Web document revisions
___

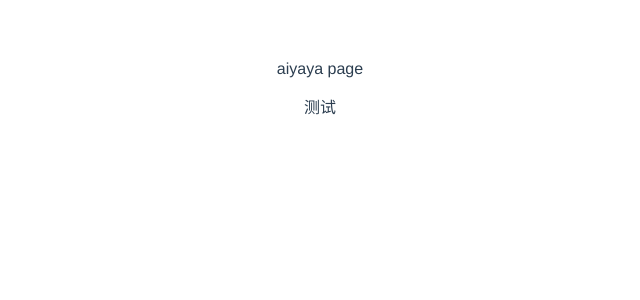
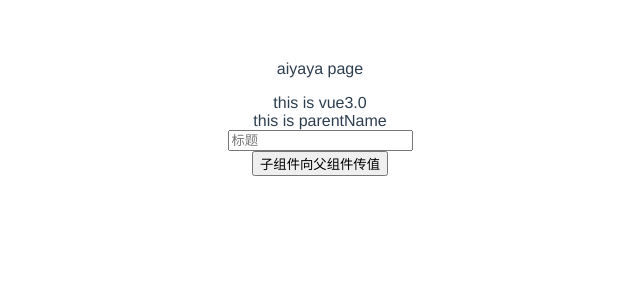
Before and after one commit to aiyaya211/vue3.0, a Vue app: page / in a window 1280 px wide. Shown: the top 300 px of the page, without its empty margins (320-960 px from the left). Built offline with nearby package versions, Linux system fonts and the light colour scheme.

Commit message:
父子组件传值

```diff
--- a/src/App.vue
+++ b/src/App.vue
@@ -1,5 +1,5 @@
 <template>
-  <MyComponent></MyComponent>
+  <MyComponent v-model:title="pageTitle" v-model:name="parentName"></MyComponent>
   <!-- <img alt="Vue logo" src="./assets/logo.png">
   <HelloWorld msg="Welcome to Your Vue.js App"/> -->
 </template>
@@ -13,6 +13,12 @@ export default {
   components: {
     // HelloWorld,
     MyComponent
+  },
+  data() {
+    return {
+      pageTitle: 'this is vue3.0',
+      parentName: 'this is parentName',
+    }
   }
 }
 </script>
--- a/src/components/myComponent.vue
+++ b/src/components/myComponent.vue
@@ -1,6 +1,11 @@
 <template>
     <p>aiyaya page</p>
-    <div>测试</div>
+    <div>{{title}}</div>
+    <div>{{name}}</div>
+    <input placeholder="标题"/>
+    <div>
+        <button @click="changeTitle">子组件向父组件传值</button>
+    </div>
 </template>
 <script>
 import { nextTick } from 'vue';
@@ -16,6 +21,16 @@ export default {
             console.log('nextTick')
         })
     },
+    props: {
+        title: {
+            type: String,
+            default: 'Default title'
+        },
+        name: {
+            type: String,
+            default: 'Default name'
+        }
+    },
     computed: {
         author() {
             return 'aiyaya';
@@ -23,6 +38,12 @@ export default {
     },
     data() {
         return {}
+    },
+    methods: {
+        changeTitle() {
+            this.$emit('update:title', `aiyaya's title`);
+            this.$emit('update:name', `aiyaya's name`);
+        }
     }
 }
 </script>
```
Also changed, not shown: 1 other file (tests, documents, lock files or other folders).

___

[WORK REQUEST]: Repeat every entry exactly, but leave out the pictures.

[EXPECTED ANSWER]:
Before and after one commit to aiyaya211/vue3.0, a Vue app: page / in a window 1280 px wide. Shown: the top 300 px of the page, without its empty margins (320-960 px from the left). Built offline with nearby package versions, Linux system fonts and the light colour scheme.

Commit message:
父子组件传值

```diff
--- a/src/App.vue
+++ b/src/App.vue
@@ -1,5 +1,5 @@
 <template>
-  <MyComponent></MyComponent>
+  <MyComponent v-model:title="pageTitle" v-model:name="parentName"></MyComponent>
   <!-- <img alt="Vue logo" src="./assets/logo.png">
   <HelloWorld msg="Welcome to Your Vue.js App"/> -->
 </template>
@@ -13,6 +13,12 @@ export default {
   components: {
     // HelloWorld,
     MyComponent
+  },
+  data() {
+    return {
+      pageTitle: 'this is vue3.0',
+      parentName: 'this is parentName',
+    }
   }
 }
 </script>
--- a/src/components/myComponent.vue
+++ b/src/components/myComponent.vue
@@ -1,6 +1,11 @@
 <template>
     <p>aiyaya page</p>
-    <div>测试</div>
+    <div>{{title}}</div>
+    <div>{{name}}</div>
+    <input placeholder="标题"/>
+    <div>
+        <button @click="changeTitle">子组件向父组件传值</button>
+    </div>
 </template>
 <script>
 import { nextTick } from 'vue';
@@ -16,6 +21,16 @@ export default {
             console.log('nextTick')
         })
     },
+    props: {
+        title: {
+            type: String,
+            default: 'Default title'
+        },
+        name: {
+            type: String,
+            default: 'Default name'
+        }
+    },
     computed: {
         author() {
             return 'aiyaya';
@@ -23,6 +38,12 @@ export default {
     },
     data() {
         return {}
+    },
+    methods: {
+        changeTitle() {
+            this.$emit('update:title', `aiyaya's title`);
+            this.$emit('update:name', `aiyaya's name`);
+        }
     }
 }
 </script>
```
Also changed, not shown: 1 other file (tests, documents, lock files or other folders).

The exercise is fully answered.